How a Good Night’s Sleep Helps Support Brain Health

By | January 7, 2014

brain-sleepA pair of recent research studies on sleep highlight how important quality of sleep is for a healthy brain.

Our brains consume over 20% of all metabolic activity (mainly oxygen & glucose) in the human body, even though the average brain comprises only 2% of body weight. This outsize power usage produces a host of byproducts, including amyloid beta protein, one of the hallmarks of Alzheimer’s disease.

The first study, published in the journal Science, looked at how the brain clears metabolic debris from a busy day. During sleep, researchers found that the interstitial volume (the fluid filled space between brain cells) increased by 60%, which allowed the brain to clear amyloid beta and other waste products at a much faster rate than during waking hours.

In other words, the brain’s garbage disposal system kicks into high gear when we are sleeping, clearing toxic amyloid beta, and getting us ready for the new day.

This leads us to the second study published in JAMA Neurology, which found a strong correlation between poor quality sleep (both short & disturbed sleep patterns) and a chronic buildup of amyloid beta protein in the brain. It’s unclear whether poor sleep triggers the amyloid accumulation in the brain, or if the amyloid beta buildup prevents quality sleep – it’s probably a cascade process that triggers a harmful feedback loop.

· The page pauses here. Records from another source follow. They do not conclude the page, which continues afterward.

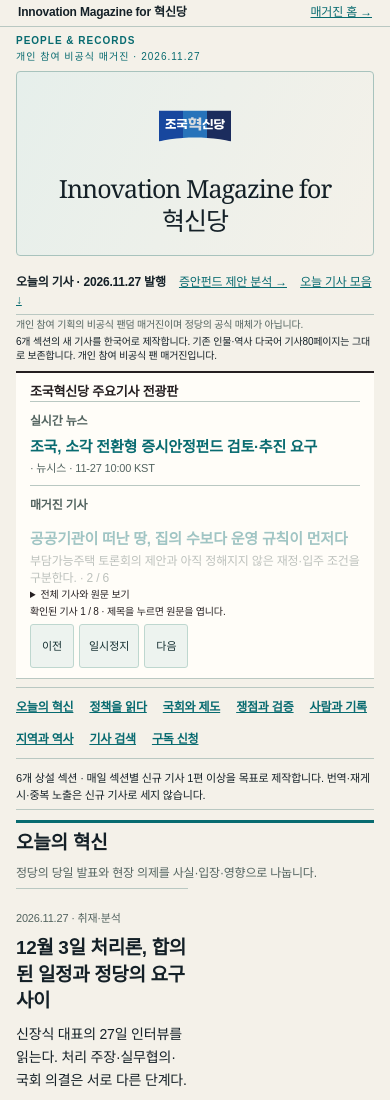
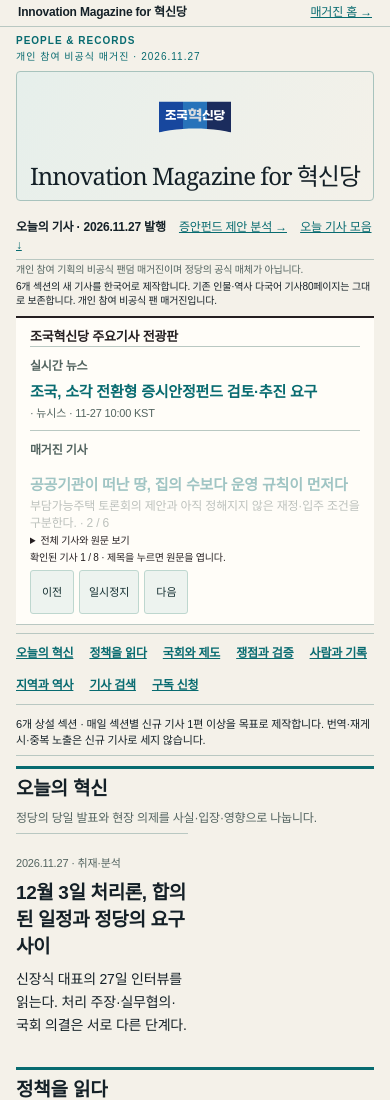
Before and after one commit to insight2u/innovation-magazine, a plain HTML site: page index.html in a window 390 px wide. Shown: the top 1100 px of the page. Drawn offline with Linux system fonts and the light colour scheme; a web font is replaced by a local one.

Commit message:
Keep unified masthead compact on phones

```diff
--- a/headline-baseline.css
+++ b/headline-baseline.css
@@ -105,3 +105,5 @@ body:has(#innovation-nav) .ds-share{display:none!important}
 
 /* Keep the full, unified masthead visible on small screens. */
 .in-masthead>span{display:block;min-width:0;max-width:100%;white-space:normal!important;overflow-wrap:anywhere;line-height:1.3!important}@media(max-width:650px){.in-masthead{flex-direction:column;align-items:center}.in-masthead>span{font-size:25px!important;text-align:center}}
+
+.in-masthead{min-height:0!important;height:auto!important;padding:9px 12px!important}@media(max-width:650px){.in-masthead{gap:7px!important}.in-masthead>span{font-size:24px!important}}
```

Bottom line: get a solid 8 hours of sleep each night for good brain health. Keep in mind these sleep hygiene tips:

  • Associate your bed and bedroom with sleep. It’s not a good idea to use your bed to watch TV, listen to the radio, or read.
  • Avoid stimulants such as caffeine, nicotine, and alcohol too close to bedtime. (Alcohol metabolizes into glucose, which is a stimulant to the body.)
  • Ensure adequate exposure to natural light during waking hours – use a lamp that simulates sunlight if necessary.
  • Daytime exercise can promote good sleep. A relaxing exercise, like yoga or meditation, can also be done before bed to help initiate a restful night’s sleep.

See also: Linking Exercise to a Healthy Brain

See also: When Memory Loss is not Alzheimer’s: Vitamin B Deficiencies